Slow down, you move too fast; you’ve got to make the morning last. Just kickin’ down the cobblestones, looking for fun and feelin’ groovy.
Okay, so “feeling groovy” dates me; I remember when Simon and Garfunkel were not an oldies act and saying “groovy” was, well, groovy. But what’s fresh as ever is the call to slow down, because we do move too fast.
Summer used to be lazy, hazy days: permission to wear a three-month dazed gaze with impunity. Set aside agendas, open a book no one wants you to read, forget to don shoes at least once a week. Even grown-ups felt the school’s-out rhythm.
Nowadays life runs 24/7 and 365. New York is the city that never sleeps, and everybody’s a bit of a New Yorker. We feel the need to produce at every moment. We design tools to do more work in less time.

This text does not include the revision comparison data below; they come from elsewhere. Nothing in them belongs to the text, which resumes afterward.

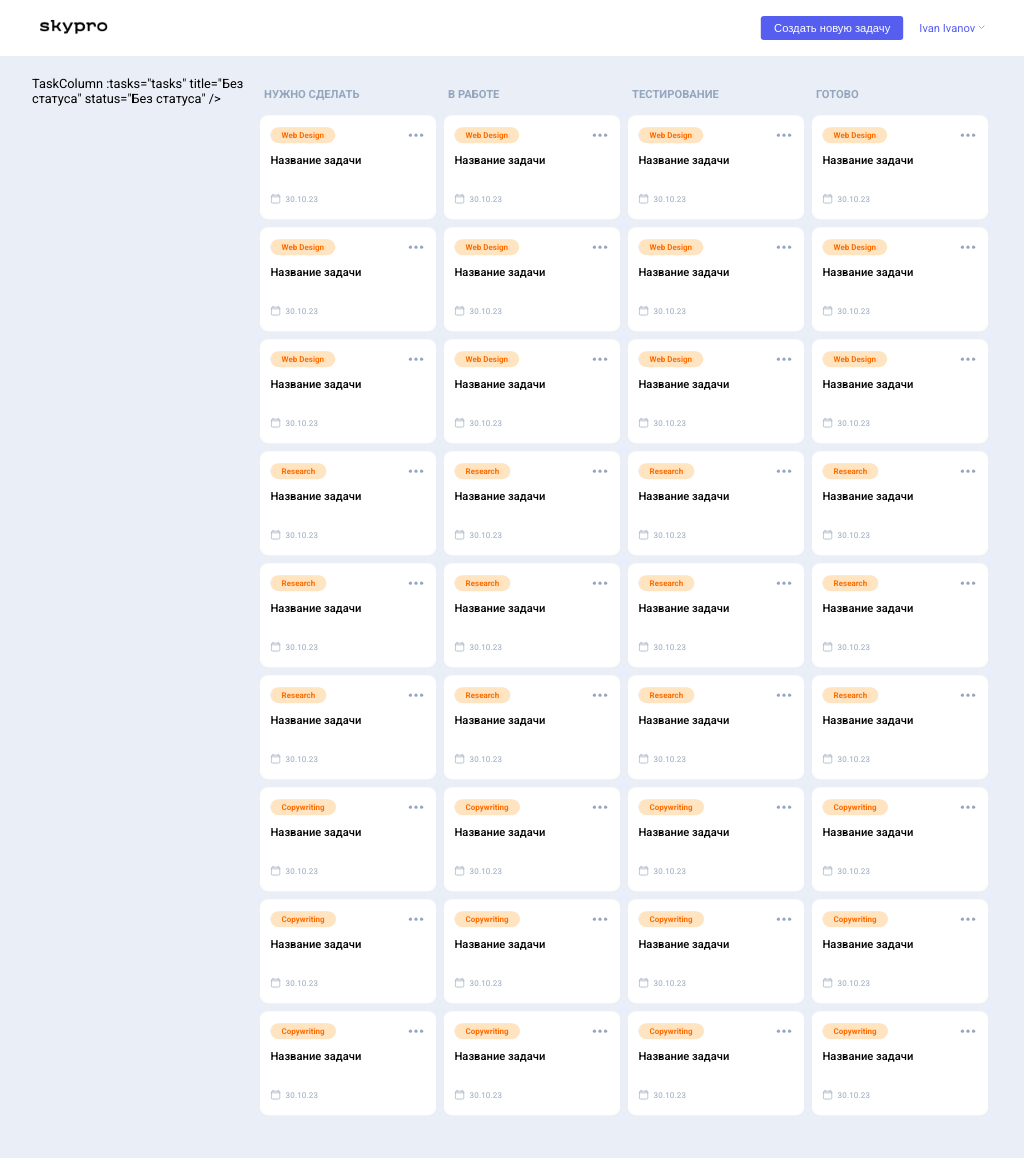
Repository: Olchik-resh/skypro-kanban
Page: /
An editor plug-in stored every save of this project. The page is shown before and after the next save, followed by the edit.
The browser window is 1280 px wide. The pictures show the whole page, at 80% of full size.
The project was rebuilt for these pictures with package versions that can differ from the ones it lists, and the page was loaded fresh each time. Also part of the build but not shown: vite.config.js.

Above is the page before, as saved 2025-07-28 16:43:49.

### index.html
<!doctype html>
<html lang="">
  <head>
    <meta charset="UTF-8" />
    <link rel="icon" href="/public/favicon.ico" />
    <meta name="viewport" content="width=device-width, initial-scale=1.0" />
    <link rel="preconnect" href="https://fonts.googleapis.com" />
    <link rel="preconnect" href="https://fonts.gstatic.com" crossorigin />
    <link
      href="https://fonts.googleapis.com/css2?family=Roboto+Flex:opsz,wght@8..144,200;8..144,300;8..144,400;8..144,700;8..144,800;8..144,900&family=Roboto:wght@400;500;700&display=swap"
      rel="stylesheet"
    />
    <title>Skypro</title>
  </head>
  <body>
    <div id="app"></div>
    <script type="module" src="/src/main.js"></script>
  </body>
</html>

### src/components/BaseHeader.vue
<template>
  <header class="header">
    <div class="container">
      <div class="header__block">
        <div class="header__logo _show _light">
          <a href="" target="_self"><img src="/src/assets/images/logo.png" alt="logo" /></a>
        </div>
        <div class="header__logo _dark">
          <a href="" target="_self"><img src="/src/assets/images/logo_dark.png" alt="logo" /></a>
        </div>
        <nav class="header__nav">
          <button class="header__btn-main-new _hover01" id="btnMainNew">
            <a href="#popNewCard">Создать новую задачу</a>
          </button>
          <UserModal />
        </nav>
      </div>
    </div>
  </header>
</template>

<script setup>
import UserModal from './UserModal.vue'
</script>

<style lang="scss" scoped></style>

### src/components/ExitModal.vue
<template>
  <div class="pop-exit__container">
    <div class="pop-exit__block">
      <div class="pop-exit__ttl">
        <h2>Выйти из аккаунта?</h2>
      </div>
      <form class="pop-exit__form" id="formExit" action="#">
        <div class="pop-exit__form-group">
          <button class="pop-exit__exit-yes _hover01" id="exitYes">
            <a href="modal/signin.html">Да, выйти</a>
          </button>
          <button class="pop-exit__exit-no _hover03" id="exitNo">
            <a href="main.html">Нет, остаться</a>
          </button>
        </div>
      </form>
    </div>
  </div>
</template>

<script setup></script>

<style lang="scss" scoped></style>

### src/components/NewCardModal.vue
<template>
  <div class="pop-new-card__container">
    <div class="pop-new-card__block">
      <div class="pop-new-card__content">
        <h3 class="pop-new-card__ttl">Создание задачи</h3>
        <a href="#" class="pop-new-card__close">&#10006;</a>
        <div class="pop-new-card__wrap">
          <form class="pop-new-card__form form-new" id="formNewCard" action="#">
            <div class="form-new__block">
              <label for="formTitle" class="subttl">Название задачи</label>
              <input
                class="form-new__input"
                type="text"
                name="name"
                id="formTitle"
                placeholder="Введите название задачи..."
                autofocus
              />
            </div>
            <div class="form-new__block">
              <label for="textArea" class="subttl">Описание задачи</label>
              <textarea
                class="form-new__area"
                name="text"
                id="textArea"
                placeholder="Введите описание задачи..."
              ></textarea>
            </div>
          </form>
          <div class="pop-new-card__calendar calendar">
            <p class="calendar__ttl subttl">Даты</p>
            <div class="calendar__block">
              <div class="calendar__nav">
                <div class="calendar__month">Сентябрь 2023</div>
                <div class="nav__actions">
                  <div class="nav__action" data-action="prev">
                    <svg
                      xmlns="http://www.w3.org/2000/svg"
                      width="6"
                      height="11"
                      viewBox="0 0 6 11"
                    >
                      <path
                        d="M5.72945 1.95273C6.09018 1.62041 6.09018 1.0833 5.72945 0.750969C5.36622 0.416344 4.7754 0.416344 4.41218 0.750969L0.528487 4.32883C-0.176162 4.97799 -0.176162 6.02201 0.528487 6.67117L4.41217 10.249C4.7754 10.5837 5.36622 10.5837 5.72945 10.249C6.09018 9.9167 6.09018 9.37959 5.72945 9.04727L1.87897 5.5L5.72945 1.95273Z"
                      />
                    </svg>
                  </div>
                  <div class="nav__action" data-action="next">
                    <svg
                      xmlns="http://www.w3.org/2000/svg"
                      width="6"
                      height="11"
                      viewBox="0 0 6 11"
                    >
                      <path
                        d="M0.27055 9.04727C-0.0901833 9.37959 -0.0901832 9.9167 0.27055 10.249C0.633779 10.5837 1.2246 10.5837 1.58783 10.249L5.47151 6.67117C6.17616 6.02201 6.17616 4.97799 5.47151 4.32883L1.58782 0.75097C1.2246 0.416344 0.633778 0.416344 0.270549 0.75097C-0.0901831 1.0833 -0.090184 1.62041 0.270549 1.95273L4.12103 5.5L0.27055 9.04727Z"
                      />
                    </svg>
                  </div>
                </div>
              </div>
              <div class="calendar__content">
                <div class="calendar__days-names">
                  <div class="calendar__day-name">пн</div>
                  <div class="calendar__day-name">вт</div>
                  <div class="calendar__day-name">ср</div>
                  <div class="calendar__day-name">чт</div>
                  <div class="calendar__day-name">пт</div>
                  <div class="calendar__day-name -weekend-">сб</div>
                  <div class="calendar__day-name -weekend-">вс</div>
                </div>
                <div class="calendar__cells">
                  <div class="calendar__cell _other-month">28</div>
                  <div class="calendar__cell _other-month">29</div>
                  <div class="calendar__cell _other-month">30</div>
                  <div class="calendar__cell _cell-day">31</div>
                  <div class="calendar__cell _cell-day">1</div>
                  <div class="calendar__cell _cell-day _weekend">2</div>
                  <div class="calendar__cell _cell-day _weekend">3</div>
                  <div class="calendar__cell _cell-day">4</div>
                  <div class="calendar__cell _cell-day">5</div>
                  <div class="calendar__cell _cell-day">6</div>
                  <div class="calendar__cell _cell-day">7</div>
                  <div class="calendar__cell _cell-day _current">8</div>
                  <div class="calendar__cell _cell-day _weekend">9</div>
                  <div class="calendar__cell _cell-day _weekend">10</div>
                  <div class="calendar__cell _cell-day">11</div>
                  <div class="calendar__cell _cell-day">12</div>
                  <div class="calendar__cell _cell-day">13</div>
                  <div class="calendar__cell _cell-day">14</div>
                  <div class="calendar__cell _cell-day">15</div>
                  <div class="calendar__cell _cell-day _weekend">16</div>
                  <div class="calendar__cell _cell-day _weekend">17</div>
                  <div class="calendar__cell _cell-day">18</div>
                  <div class="calendar__cell _cell-day">19</div>
                  <div class="calendar__cell _cell-day">20</div>
                  <div class="calendar__cell _cell-day">21</div>
                  <div class="calendar__cell _cell-day">22</div>
                  <div class="calendar__cell _cell-day _weekend">23</div>
                  <div class="calendar__cell _cell-day _weekend">24</div>
                  <div class="calendar__cell _cell-day">25</div>
                  <div class="calendar__cell _cell-day">26</div>
                  <div class="calendar__cell _cell-day">27</div>
                  <div class="calendar__cell _cell-day">28</div>
                  <div class="calendar__cell _cell-day">29</div>
                  <div class="calendar__cell _cell-day _weekend">30</div>
                  <div class="calendar__cell _other-month _weekend">1</div>
                </div>
              </div>

              <input type="hidden" id="datepick_value" value="08.09.2023" />
              <div class="calendar__period">
                <p class="calendar__p date-end">
                  Выберите срок исполнения <span class="date-control"></span>.
                </p>
              </div>
            </div>
          </div>
        </div>
        <div class="pop-new-card__categories categories">
          <p class="categories__p subttl">Категория</p>
          <div class="categories__themes">
            <div class="categories__theme _orange _active-category">
              <p class="_orange">Web Design</p>
            </div>
            <div class="categories__theme _green">
              <p class="_green">Research</p>
            </div>
            <div class="categories__theme _purple">
              <p class="_purple">Copywriting</p>
            </div>
          </div>
        </div>
        <button class="form-new__create _hover01" id="btnCreate">Создать задачу</button>
      </div>
    </div>
  </div>
</template>

<script setup></script>

<style lang="scss" scoped></style>

### src/components/TaskDesk.vue
<template>
  <main class="main">
    <div class="container">
      <div class="main__block">
        <div class="main__content">
          TaskColumn :tasks="tasks" title="Без статуса" status="Без статуса" />
          <TaskColumn :tasks="tasks" title="Нужно сделать" status="Нужно сделать" />
          <TaskColumn :tasks="tasks" title="В работе" status="В работе" />
          <TaskColumn :tasks="tasks" title="Тестирование" status="Тестирование" />
          <TaskColumn :tasks="tasks" title="Готово" status="Готово" />
        </div>
      </div>
    </div>
  </main>
</template>

<script setup>
import { computed, onMounted, ref } from 'vue'
import TaskColumn from './TaskColumn.vue'
import { getTasks } from './mokcs/tasks.js'
const tasks = ref([])
onMounted(() => {
  tasks.value = getTasks()
  console.log(tasks.value)
})
const noStatusTask = computed(() => {
  return tasks.value.filter((el) => {
    return el.status === 'Без статуса'
  })
})

const doStatusTask = computed(() => {
  return tasks.value.filter((el) => {
    return el.status === 'Нужно сделать'
  })
})

const workStatusTask = computed(() => {
  return tasks.value.filter((el) => {
    return el.status === 'В работе'
  })
})
const testStatusTask = computed(() => {
  return tasks.value.filter((el) => {
    return el.status === 'Тестирование'
  })
})
const readyStatusTask = computed(() => {
  return tasks.value.filter((el) => {
    return el.status === 'Готово'
  })
})
onMounted(() => {
  tasks.value = getTasks()
})
</script>

<style lang="scss" scoped></style>

### src/components/UserModal.vue
<template>
  <a
    href="#user-set-target"
    class="header__user _hover02"
    @click="isUserModalVisible = !isUserModalVisible"
    >Ivan Ivanov</a
  >
  <div class="header__pop-user-set pop-user-set" id="user-set-target" v-if="!isUserModalVisible">
    <p class="pop-user-set__name">Ivan Ivanov</p>
    <p class="pop-user-set__mail">ivan.ivanov@gmail.com</p>
    <div class="pop-user-set__theme">
      <p>Темная тема</p>
      <input type="checkbox" class="checkbox" name="checkbox" />
    </div>
    <button type="button" class="_hover03"><a href="#popExit">Выйти</a></button>
  </div>
</template>

<script setup>
import { ref } from 'vue'
const isUserModalVisible = ref(true)
</script>

<style lang="scss" scoped></style>

### src/components/TaskColumn.vue
<template>
  <div class="main__column column">
    <div class="column__title">
      <p>{{ title }}</p>
    </div>
    <TaskCard
      v-for="task in tasks"
      :key="task.id"
      :title="task.title"
      :status="task.status"
      :topic="task.topic"
      :date="task.date"
    />
  </div>
</template>

<script setup>
import TaskCard from './TaskCard.vue'

defineProps({
  tasks: { type: Array, require: true },
  title: { type: String, require: true },
})
</script>

<style lang="scss" scoped></style>

### src/components/TaskCard.vue
<template>
  <div class="cards" v-for="task in tasks" :key="task.id">
    <div class="cards__item">
      <div class="cards__card card">
        <div class="card__group">
          <div class="card__theme _orange">
            <p class="_orange">{{ topic }}</p>
          </div>
          <a href="#popBrowse" target="_self">
            <div class="card__btn">
              <div></div>
              <div></div>
              <div></div>
            </div>
          </a>
        </div>
        <div class="card__content">
          <a href="" target="_blank">
            <h3 class="card__title">{{ title }}</h3>
          </a>
          <div class="card__date">
            <svg
              xmlns="http://www.w3.org/2000/svg"
              width="13"
              height="13"
              viewBox="0 0 13 13"
              fill="none"
            >
              <g clip-path="url(#clip0_1_415)">
                <path
                  d="M10.5625 2.03125H2.4375C1.7644 2.03125 1.21875 2.5769 1.21875 3.25V10.5625C1.21875 11.2356 1.7644 11.7812 2.4375 11.7812H10.5625C11.2356 11.7812 11.7812 11.2356 11.7812 10.5625V3.25C11.7812 2.5769 11.2356 2.03125 10.5625 2.03125Z"
                  stroke="#94A6BE"
                  stroke-width="0.8"
                  stroke-linejoin="round"
                />
                <path
                  d="M11.7812 4.0625H1.21875M3.25 1.21875V2.03125V1.21875ZM9.75 1.21875V2.03125V1.21875Z"
                  stroke="#94A6BE"
                  stroke-width="0.8"
                  stroke-linecap="round"
                  stroke-linejoin="round"
                />
              </g>
              <defs>
                <clipPath id="clip0_1_415">
                  <rect width="13" height="13" fill="white" />
                </clipPath>
              </defs>
            </svg>
            <p>{{ date }}</p>
          </div>
        </div>
      </div>
    </div>
  </div>
</template>

<script setup>
import { getTasks } from './mokcs/tasks.js'
import { onMounted, ref } from 'vue'
const tasks = ref([])
onMounted(() => {
  tasks.value = getTasks()
})
defineProps({
  topic: String,
  title: String,
  date: String,
  status: String,
})
</script>

<style lang="scss" scoped></style>

Loaded but not shown: src/App.vue (common file); src/router/index.js (common file); src/components/mokcs/tasks.js (15 lines, source omitted); src/main.js (8 lines, source omitted); src/assets/css/main.css (1107 lines, source omitted); src/views/HomeView.vue (200 lines, source omitted)

After the next save:
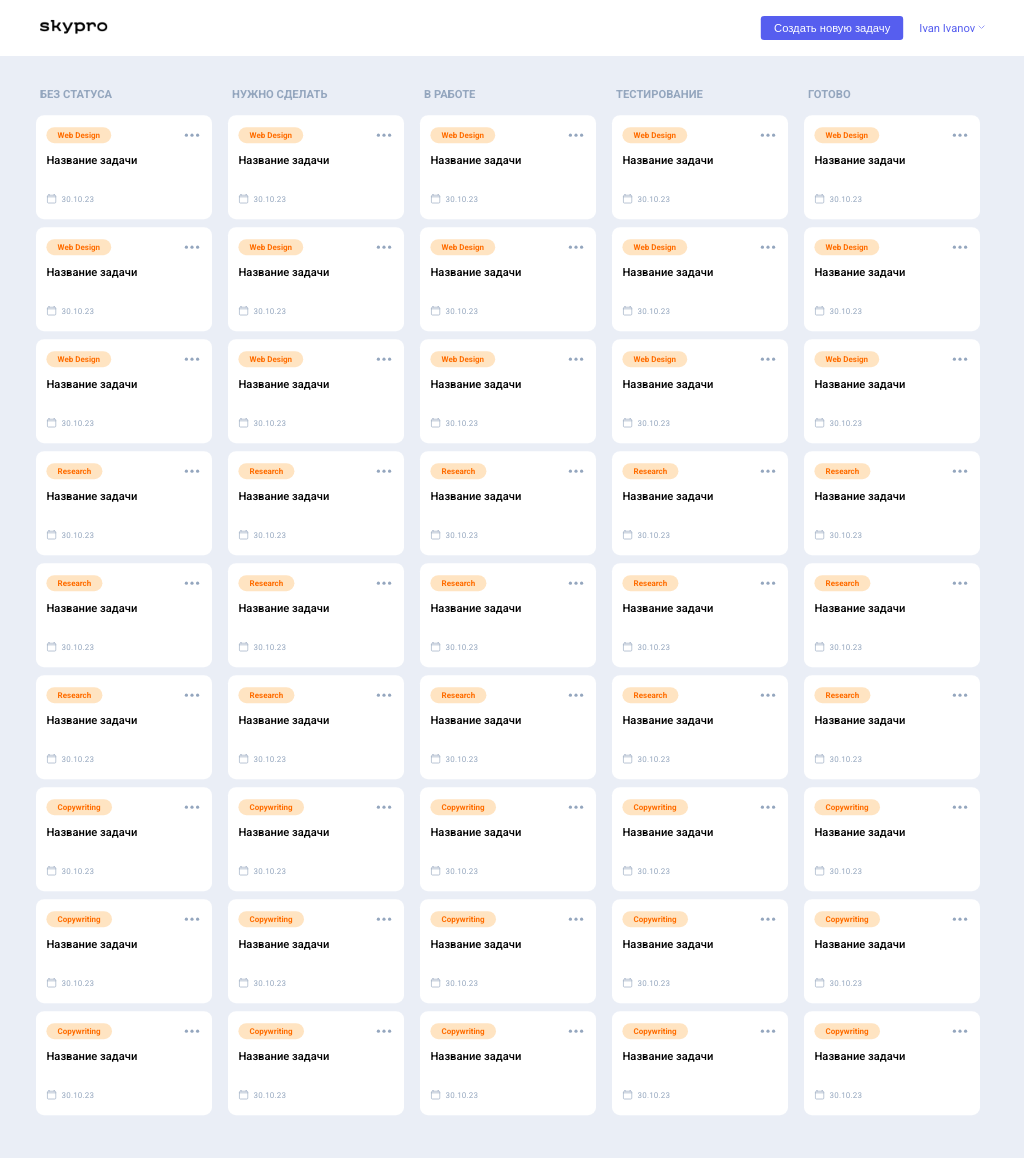
Saved 7 s later.
--- a/src/components/TaskDesk.vue
+++ b/src/components/TaskDesk.vue
@@ -3,7 +3,7 @@
     <div class="container">
       <div class="main__block">
         <div class="main__content">
-          TaskColumn :tasks="tasks" title="Без статуса" status="Без статуса" />
+          <TaskColumn :tasks="tasks" title="Без статуса" status="Без статуса" />
           <TaskColumn :tasks="tasks" title="Нужно сделать" status="Нужно сделать" />
           <TaskColumn :tasks="tasks" title="В работе" status="В работе" />
           <TaskColumn :tasks="tasks" title="Тестирование" status="Тестирование" />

Microsoft’s new Pocket PC slogan asks: How would you use an additional 5 minutes? The question is supposed to encourage us to use technology to save us time, so we can throw the ball with our kid, take a walk with the dog or sit on the porch with the spouse. But once you get caught in warp-speed life, it takes a spiritual chiropractic session to make the adjustment to soul time.
Speed kills. That slogan’s as true on life’s comtemplative byways as on automotive highways. You need to slow down to see; spirituality cannot be won on the run. Museum meandering is closer to optimum spiritual speed.
When skipping a stone on a pond, the greater the velocity, the closer to the surface of things it stays. It drops when it loses speed, finding its depth. Which is just the thing we are afraid to do – go deep by going slow. We might find what we don’t like at the bottom of things.
But what if we find sunken treasures, instead? What if we discover truth, goodness and beauty beyond our dreams? What if Dante was right, that the end of all our searching leads us to the “love that moves the sun and other stars?”
Instead of asking what you would do with an additional five minutes that you will never have, why not ask how you will spend the five you do have? You may not be able to vacation at a monastery this summer, but you might turn off the radio on the way to work, open the car window, insert five minutes of Psalm-reading before the sports section, and reserve a place in the pew each Sunday.
It’s not heaven, but it’s a start.